I have been informed rather forcefully that Kennedy actually wore a top hat to his inauguration. Fair enough.


Does anyone else think this is a bit like James Bond not giving a damn how his martini is made?

"Don't just stare at it. Eat it!"

I'm not so sure that's a proper salad fork, either.

Ahem. For those wet noodles who don't want to click on the pic for a larger version, today's friendly reminder is, "Even when they are very rude, it is not okay to stab dinner guests in the eye. This may even be a crime in your locality."

"You're all alone, you know."

Citizens, hear me out. This could happen to you:

Trying to come up with a title for this post, I was looking up the lyrics for the Kingston Trio's rendition of 'Zombie Jamboree' (from which this post's title was culled). The first link Google came up with said it had what I needed, so I clicked on it, and started reading. Sure enough, the page itself said it offered the lyrics for the relevant song, as follows.

"Cause he gets up in the morning, / And he goes to work at nine, / And he comes back home at five-thirty, / Gets the same train every time. / 'Cause his world is built 'round punctuality, / It never fails."

As I read, I had the growing fear that someone had confused
a Kinks song about a young bourgeois Brit for an American ditty about a zombie dance-party. By the end of the stanza, I was convinced. I understand the Davies brothers can seem be creepy, but really.

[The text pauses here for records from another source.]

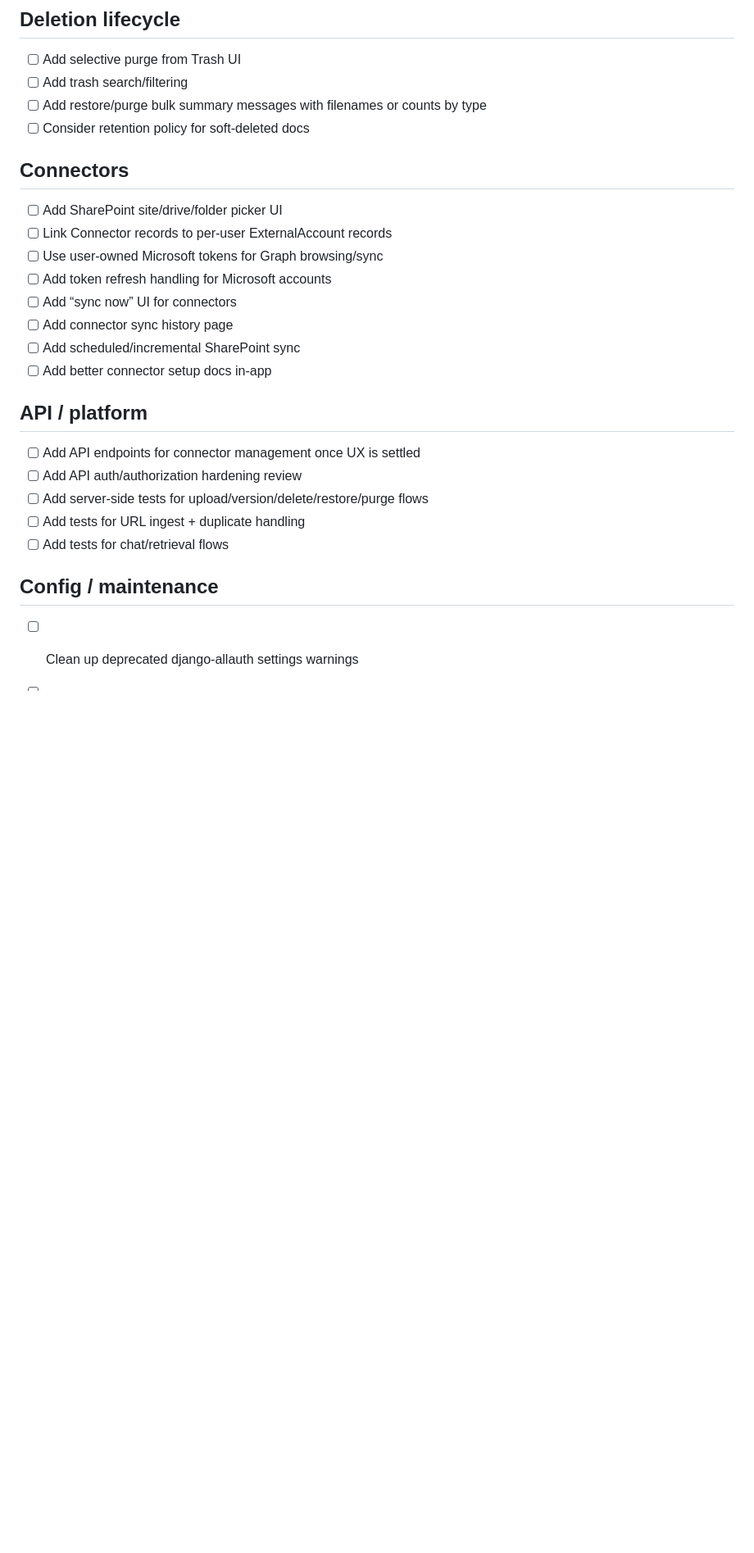
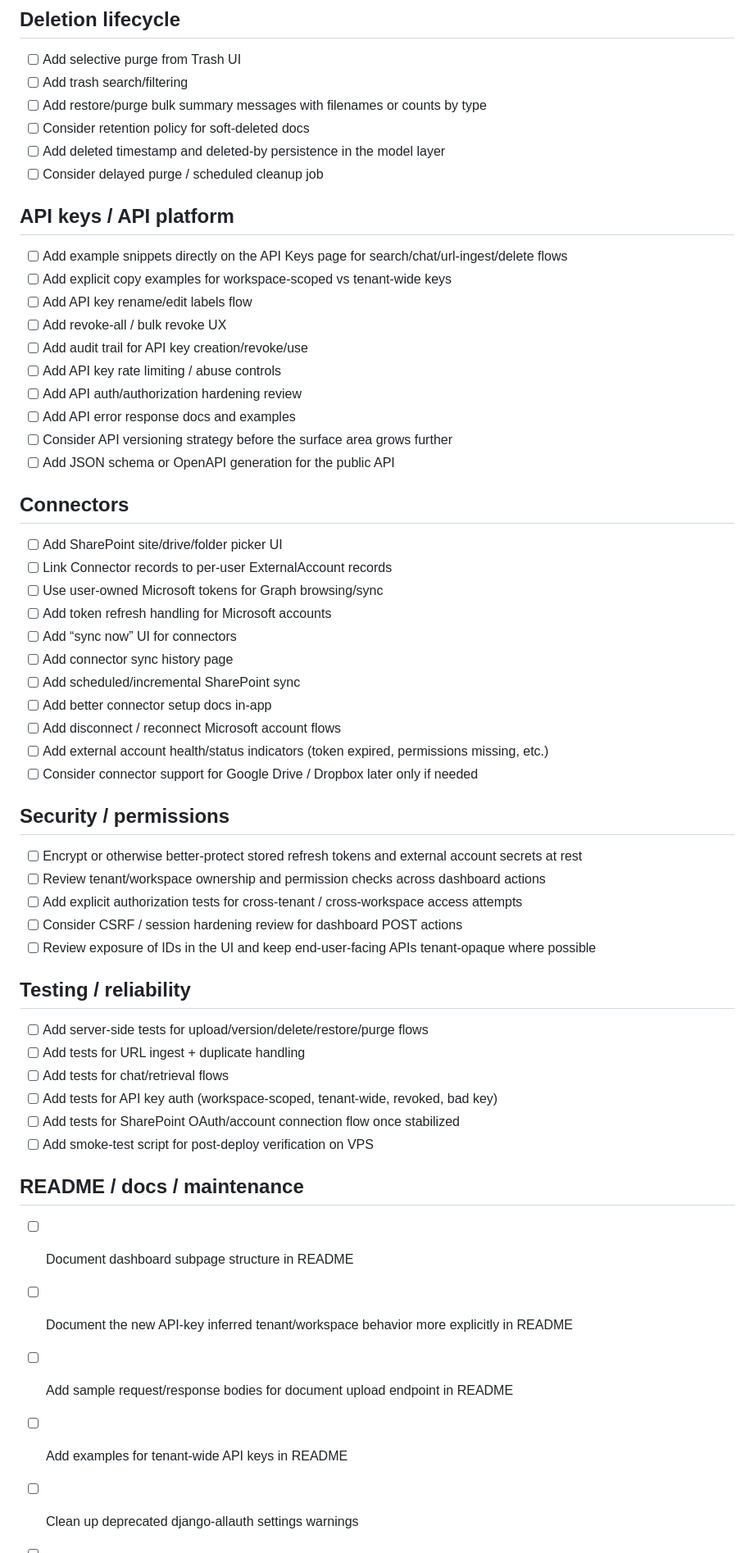
Before and after one commit to normandmickey/docstore-rag, a Markdown page: TODO.md, the part around one of its changes. Shown at 82% size. Rendered like a GitHub page; blank space fills up the shorter version.

Commit message:
Refresh TODO with latest docstore follow-ups

```diff
--- a/TODO.md
+++ b/TODO.md
@@ -46,6 +57,20 @@
 - [ ] Add trash search/filtering
 - [ ] Add restore/purge bulk summary messages with filenames or counts by type
 - [ ] Consider retention policy for soft-deleted docs
+- [ ] Add deleted timestamp and deleted-by persistence in the model layer
+- [ ] Consider delayed purge / scheduled cleanup job
+
+## API keys / API platform
+- [ ] Add example snippets directly on the API Keys page for search/chat/url-ingest/delete flows
+- [ ] Add explicit copy examples for workspace-scoped vs tenant-wide keys
+- [ ] Add API key rename/edit labels flow
+- [ ] Add revoke-all / bulk revoke UX
+- [ ] Add audit trail for API key creation/revoke/use
+- [ ] Add API key rate limiting / abuse controls
+- [ ] Add API auth/authorization hardening review
+- [ ] Add API error response docs and examples
+- [ ] Consider API versioning strategy before the surface area grows further
+- [ ] Add JSON schema or OpenAPI generation for the public API
 
 ## Connectors
 - [ ] Add SharePoint site/drive/folder picker UI
@@ -56,13 +81,28 @@
 - [ ] Add connector sync history page
 - [ ] Add scheduled/incremental SharePoint sync
 - [ ] Add better connector setup docs in-app
+- [ ] Add disconnect / reconnect Microsoft account flows
+- [ ] Add external account health/status indicators (token expired, permissions missing, etc.)
+- [ ] Consider connector support for Google Drive / Dropbox later only if needed
 
-## API / platform
-- [ ] Add API endpoints for connector management once UX is settled
-- [ ] Add API auth/authorization hardening review
+## Security / permissions
+- [ ] Encrypt or otherwise better-protect stored refresh tokens and external account secrets at rest
+- [ ] Review tenant/workspace ownership and permission checks across dashboard actions
+- [ ] Add explicit authorization tests for cross-tenant / cross-workspace access attempts
+- [ ] Consider CSRF / session hardening review for dashboard POST actions
+- [ ] Review exposure of IDs in the UI and keep end-user-facing APIs tenant-opaque where possible
+
+## Testing / reliability
 - [ ] Add server-side tests for upload/version/delete/restore/purge flows
 - [ ] Add tests for URL ingest + duplicate handling
 - [ ] Add tests for chat/retrieval flows
+- [ ] Add tests for API key auth (workspace-scoped, tenant-wide, revoked, bad key)
+- [ ] Add tests for SharePoint OAuth/account connection flow once stabilized
+- [ ] Add smoke-test script for post-deploy verification on VPS
 
-## Config / maintenance
+## README / docs / maintenance
+- [ ] Document dashboard subpage structure in README
+- [ ] Document the new API-key inferred tenant/workspace behavior more explicitly in README
+- [ ] Add sample request/response bodies for document upload endpoint in README
+- [ ] Add examples for tenant-wide API keys in README
 - [ ] Clean up deprecated django-allauth settings warnings
```
Also changed, not shown: other parts of TODO.md (+16 -7 lines).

Ah, the Internet age, an era with misinformation ever at your fingertips. To make a…

In the Study, with the Candlestick

But what is his right hand doing?